**GOAL OF THE EXERCISE:**
The expected answer comprises all lines from the entries that contain the string "ipynb".

**RECORD SET:**
[Start of section]

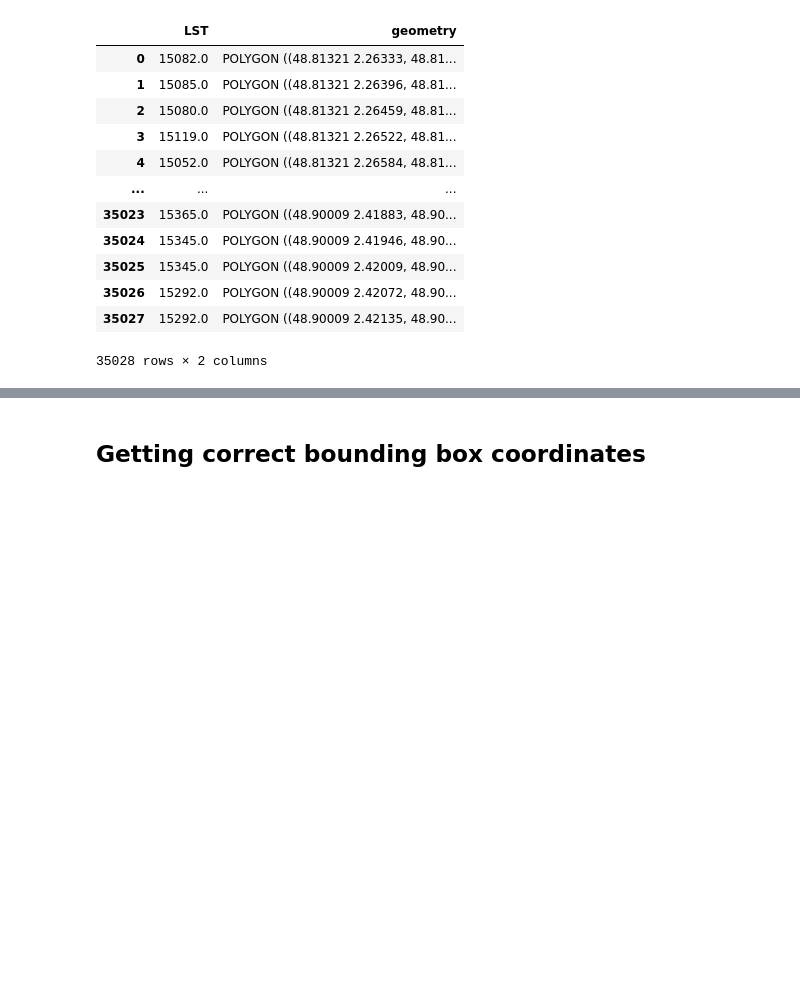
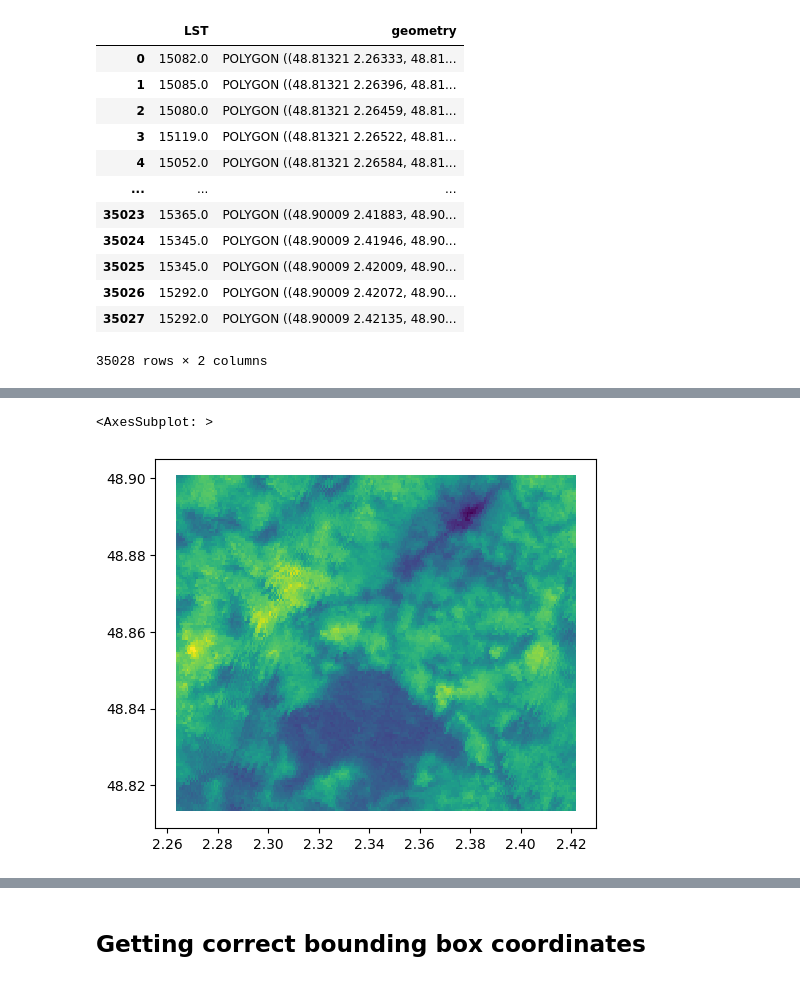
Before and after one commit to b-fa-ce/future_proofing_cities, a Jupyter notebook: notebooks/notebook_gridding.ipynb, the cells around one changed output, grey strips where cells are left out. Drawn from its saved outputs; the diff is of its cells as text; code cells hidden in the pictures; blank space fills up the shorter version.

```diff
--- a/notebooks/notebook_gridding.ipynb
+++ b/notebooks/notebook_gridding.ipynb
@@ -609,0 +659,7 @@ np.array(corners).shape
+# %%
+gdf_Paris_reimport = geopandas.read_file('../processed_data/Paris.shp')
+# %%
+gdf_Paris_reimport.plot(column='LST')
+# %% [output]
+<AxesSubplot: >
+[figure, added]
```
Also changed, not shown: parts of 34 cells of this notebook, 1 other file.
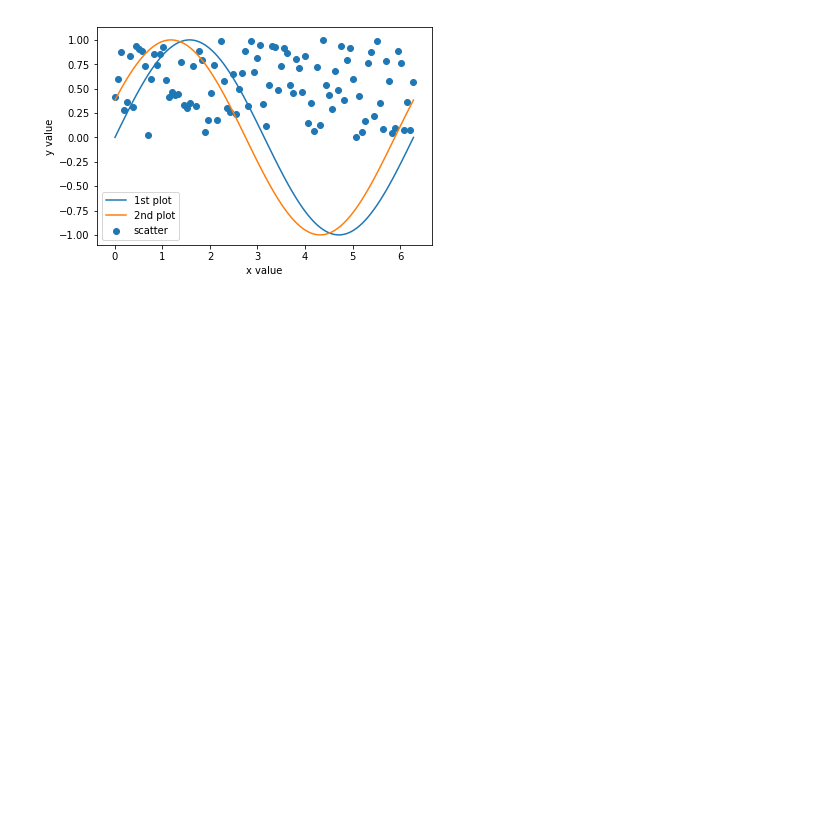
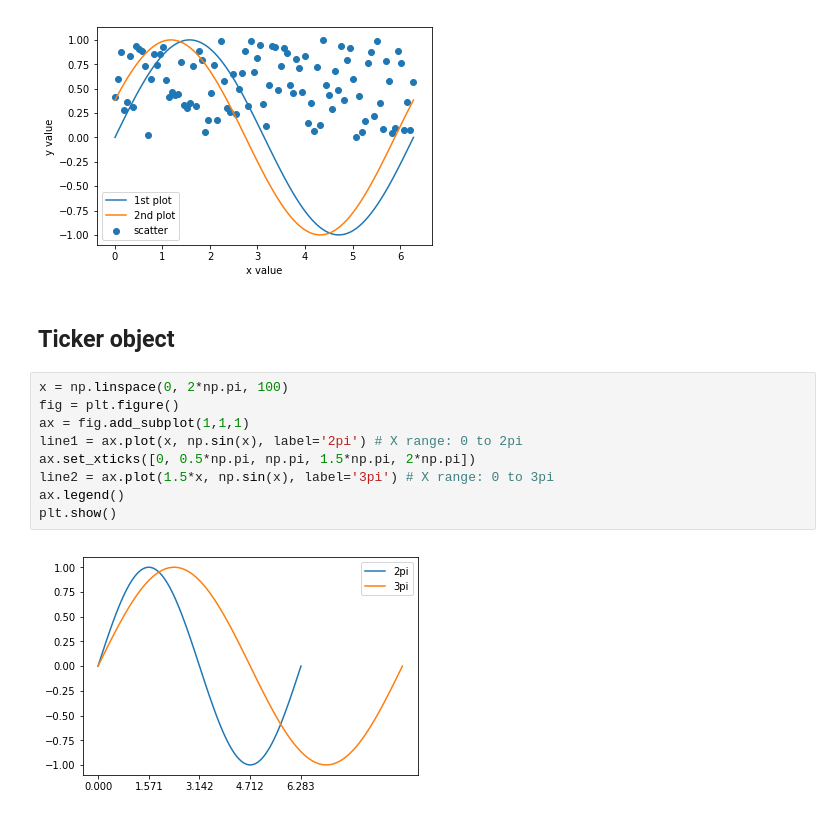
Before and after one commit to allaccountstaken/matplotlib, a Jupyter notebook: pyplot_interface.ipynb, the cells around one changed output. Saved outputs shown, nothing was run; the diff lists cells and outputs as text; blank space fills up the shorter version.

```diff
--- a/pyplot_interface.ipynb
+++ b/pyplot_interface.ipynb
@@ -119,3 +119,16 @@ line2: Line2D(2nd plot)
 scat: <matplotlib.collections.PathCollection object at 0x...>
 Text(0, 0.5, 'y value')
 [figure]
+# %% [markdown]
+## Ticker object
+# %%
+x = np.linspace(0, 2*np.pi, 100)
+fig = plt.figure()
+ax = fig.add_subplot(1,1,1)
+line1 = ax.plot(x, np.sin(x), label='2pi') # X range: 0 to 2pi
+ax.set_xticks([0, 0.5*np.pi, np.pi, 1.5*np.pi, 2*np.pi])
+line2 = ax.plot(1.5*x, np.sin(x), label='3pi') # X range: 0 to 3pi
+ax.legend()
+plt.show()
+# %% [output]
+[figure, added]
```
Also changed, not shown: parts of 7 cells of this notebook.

[End of section]

**RESPONSE AREA:**
Before and after one commit to b-fa-ce/future_proofing_cities, a Jupyter notebook: notebooks/notebook_gridding.ipynb, the cells around one changed output, grey strips where cells are left out. Drawn from its saved outputs; the diff is of its cells as text; code cells hidden in the pictures; blank space fills up the shorter version.
--- a/notebooks/notebook_gridding.ipynb
+++ b/notebooks/notebook_gridding.ipynb
Before and after one commit to allaccountstaken/matplotlib, a Jupyter notebook: pyplot_interface.ipynb, the cells around one changed output. Saved outputs shown, nothing was run; the diff lists cells and outputs as text; blank space fills up the shorter version.
--- a/pyplot_interface.ipynb
+++ b/pyplot_interface.ipynb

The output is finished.